Tag Archives: Devil’s Backbone

Devil of a ride

17 Nov

PD, Zacatecas, Mexico

If you’ve ever travelled to high places with someone who has vertigo, you’ll know it’s not exactly a relaxing experience, for either party. But sometimes it just has to be done.

J has the proper spinny-head fall-to-the-ground vertigo when faced with extreme heights. But he loves mountains too. Like watching a horror movie, he really really wants to see these amazing high places in the world, but they often have to be viewed through the slats of his sweaty fingers.

Devil's Backbone, Mexico

If the road has the word 'devil' in it, take the hint.

And so it was as we drove over the Sierra Madre Occidental mountains from Mazatlan to Durango. Four hours of hairpin bends, culminating in a section of road named the Devil’s Backbone.
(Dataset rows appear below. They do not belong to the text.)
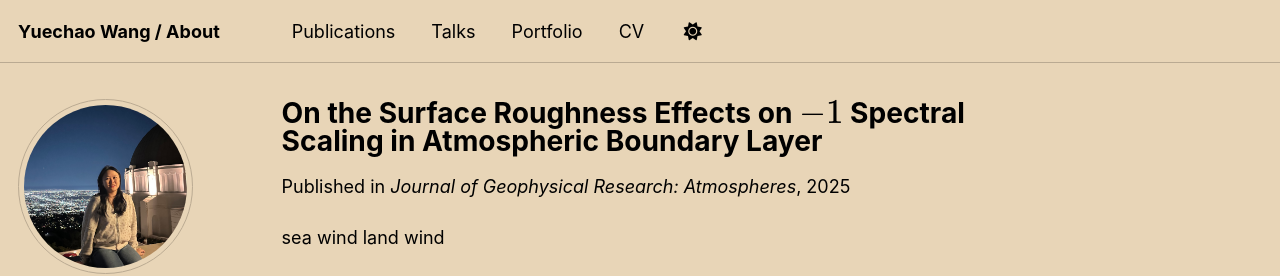
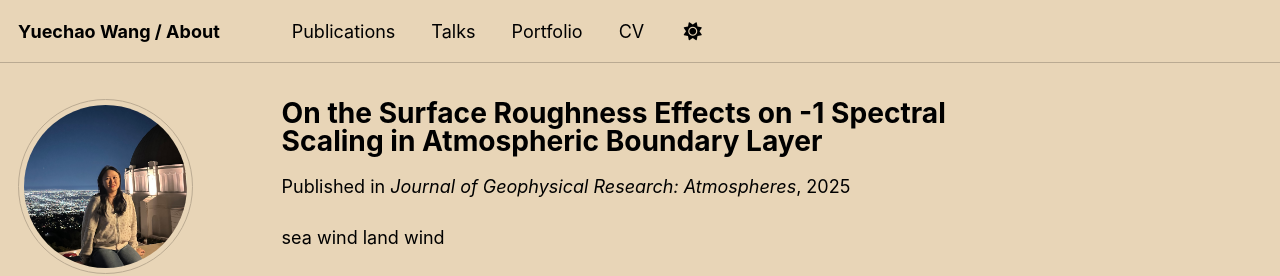
Before and after one commit to wyccc-my/wyccc-my.github.io, a Jekyll site: the page built from _publications/2025-07-28-BL_roughness_-1.md, in a window 1280 px wide. Shown: the top 276 px of the page. Built offline with Jekyll 4.4.1, drawn with Linux system fonts in a browser that asks for light colours; some web fonts are replaced; a script bundle is joined from its source files by our own code; library files that are not in the unit come from our copies.

```diff
--- a/_publications/2025-07-28-BL_roughness_-1.md
+++ b/_publications/2025-07-28-BL_roughness_-1.md
@@ -1,5 +1,5 @@
 ---
-title: "On the Surface Roughness Effects on $$-1$$ Spectral Scaling in Atmospheric Boundary Layer"
+title: "On the Surface Roughness Effects on -1 Spectral Scaling in Atmospheric Boundary Layer"
 collection: publications
 category: manuscripts
 permalink: /publication/2025-07-28-BL_roughness_-1
```
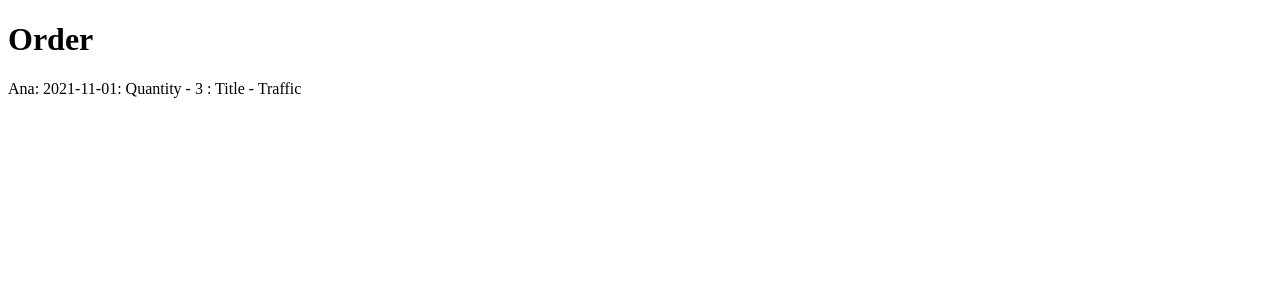
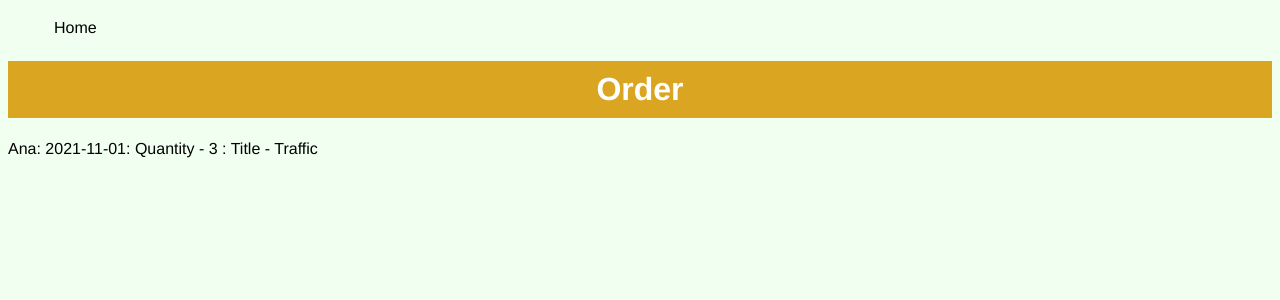
Before and after one commit to rogertmalg/flask_models_lab, a Flask app: page /orders/1 in a window 1280 px wide. Shown: the top 300 px of the page. Run offline with Flask 2, Linux system fonts and the light colour scheme.

Commit message:
adds CSS styling and home button in order page

```diff
--- a/static/style.css
+++ b/static/style.css
@@ -0,0 +1,19 @@
+body {
+    background-color: honeydew;
+    font-family: Helvetica, sans-serif;
+}
+
+body > h1 {
+    background-color: goldenrod;
+    padding: 10px;
+    text-align: center;
+    color: white;
+}
+
+
+a, li {
+    color: black;
+    text-decoration: none;
+    padding: 3px;
+    list-style-type: none;
+}
--- a/templates/index.html
+++ b/templates/index.html
@@ -4,6 +4,7 @@
     <meta charset="UTF-8">
     <meta http-equiv="X-UA-Compatible" content="IE=edge">
     <meta name="viewport" content="width=device-width, initial-scale=1.0">
+    <link rel="stylesheet" href="{{ url_for('static', filename='style.css') }}">
     <title>{{ title }}</title>
 </head>
 <body>
--- a/templates/order.html
+++ b/templates/order.html
@@ -4,10 +4,16 @@
     <meta charset="UTF-8">
     <meta http-equiv="X-UA-Compatible" content="IE=edge">
     <meta name="viewport" content="width=device-width, initial-scale=1.0">
+    <link rel="stylesheet" href="{{ url_for('static', filename='style.css') }}">
     <title>{{ title }}</title>
 </head>
 <body>
-    <h1>{{ title }}</h1>
+  <nav>
+    <ul>
+      <li class="navLink"><a href="/orders">Home</a></li>
+    </ul>
+  </nav>
+  <h1>{{ title }}</h1>
   <p>{{ order.customer_name }}: {{ order.order_date }}: Quantity - {{order.quantity}} : Title - {{order.book_title}} </p>
 </body>
 </html>
```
I don’t think any further explanation is required. It was both stunning and scary, and I was required to do all the driving. When we reached the ‘spine’ the clouds hung in the canyon below us – it was definitely an unmissable sight.

Several incidents en route delayed the journey. These included a few baffled circuits around Mazatlan and the highway coming to an inexplicable and sudden dead end at one point – one more u-turn for the list! We also had to pay an unexpected visit to a mountain village mechanic (check engine light, again) who stared blankly at the engine for 45 minutes before we gave up and drove off, crossing our fingers. About an hour later the light went out of its own accord…

All this ensured we arrived in Durango in the pitch black, breaking our rule of not driving in the dark. We got horribly lost and ended up driving through the town square in the middle of a fiesta. Even at the time we saw the funny side. But when we discovered our destination had had a name change and no longer allowed motorhome camping, we were less amused.

It was refreshing to move inland and upwards to slightly cooler climes, and we wandered Durango’s beautiful colonial streets in jeans and jumpers that hadn’t seen daylight for a while.

Since our last post we have waved bye-bye to Baja. The day before our ferry to the mainland we collected the van from the mechanic’s and, my, how we’d grown! The suspension had been lifted and new chunkier all-terrain tyres added, giving us another 4 inches in clearance from the ground. Who knew tyres and springs could be so very exciting? Rogelio Vazquez Castillo, of Geraldo’s VWs in La Paz, has been elevated to hero status in our house now. Thanks Rogelio, you are a VW genius.

Leaving La Paz, Baja, for Mazatlan on the ferry

We left a stunning Baja sunset behind as the overnight ferry departed

And while we’re on the Oscar-style teary thanks, let us reiterate our deep gratitude to fellow campers Bud and Joan Winters, from Canada, who led us to Rogelio, drove us there and back, fed us with soup and gave us numerous little gifts to help us on our way. Thanks again and happy travels.

After J navigated the van into a postage-stamp sized space at the end of a terrifyingly long and steep ramp into the bowels of the ferry, we set off from Baja amid a spectacular sunset and arrived in Mazatlan the next morning. Our very nice campsite there was full of Canadians spending the winter in the sun. Is there anyone actually left in Alberta?

Our journeys of late have given us the opportunity to taste some new local dishes. We see lots of signs advertising ‘birria’ but never got round to finding out what it was – other than looking in the dictionary, which says it means ‘rubbish’. Hm, sounds like a tasty snack. So we stopped at brunch-time in a village en route to Durango and plonked ourselves in a birrieria.

We asked, rather obviously, ‘what do you have?’. He said ‘birria – do you want two?’. ‘Yes please, and some coffee’, we said. The birria – a meat stew served with onions, lime and coriander – was a welcome sight, even at 10.30am. The coffee was more alarming. We received a large cup of hot pink water, and a jar of Nescafe. I looked down at the water and asked ‘what is this? Agua rojo?’. Neither of us understood the explanation though. J thought he said it was good for the circulation, while I just assumed he was saying ‘we put that pink stuff in there to cover up the taste/smell/rankness’. We drank it, and three days later we are still alive.

Gorditas (a little filled masa cake, like a pitta pocket) – which are everywhere here – are another newbie on the block for us. We’re working our way through the various fillings, such as tongue, pork rind, cactus leaves and peppers with cheese, mostly served with a liberal dose of hot chillies. Ouch. Yum.

And now we find ourselves in the stunning old silver-mining city of Zacatecas. We are ‘camped’ in a hillside hotel car park which overlooks the city.

Wandering around Zacatecas reminded me of my first visit to Brugge. Every corner you turn offers a gorgeous scene – beautiful colourful architecture, incredible cathedrals, pretty squares, hilltop views and lovely restaurants. It’s all ‘wow!’ and ‘look at that!’ until you run out of exclamation marks and have to sit on a bench to recover.

So all I can say is “Zacatecas, wow”.

Days: 45
Miles: 2253.9
Things we now know to be true: If you’re going to ask why the water is pink, you better know enough Spanish to understand the answer.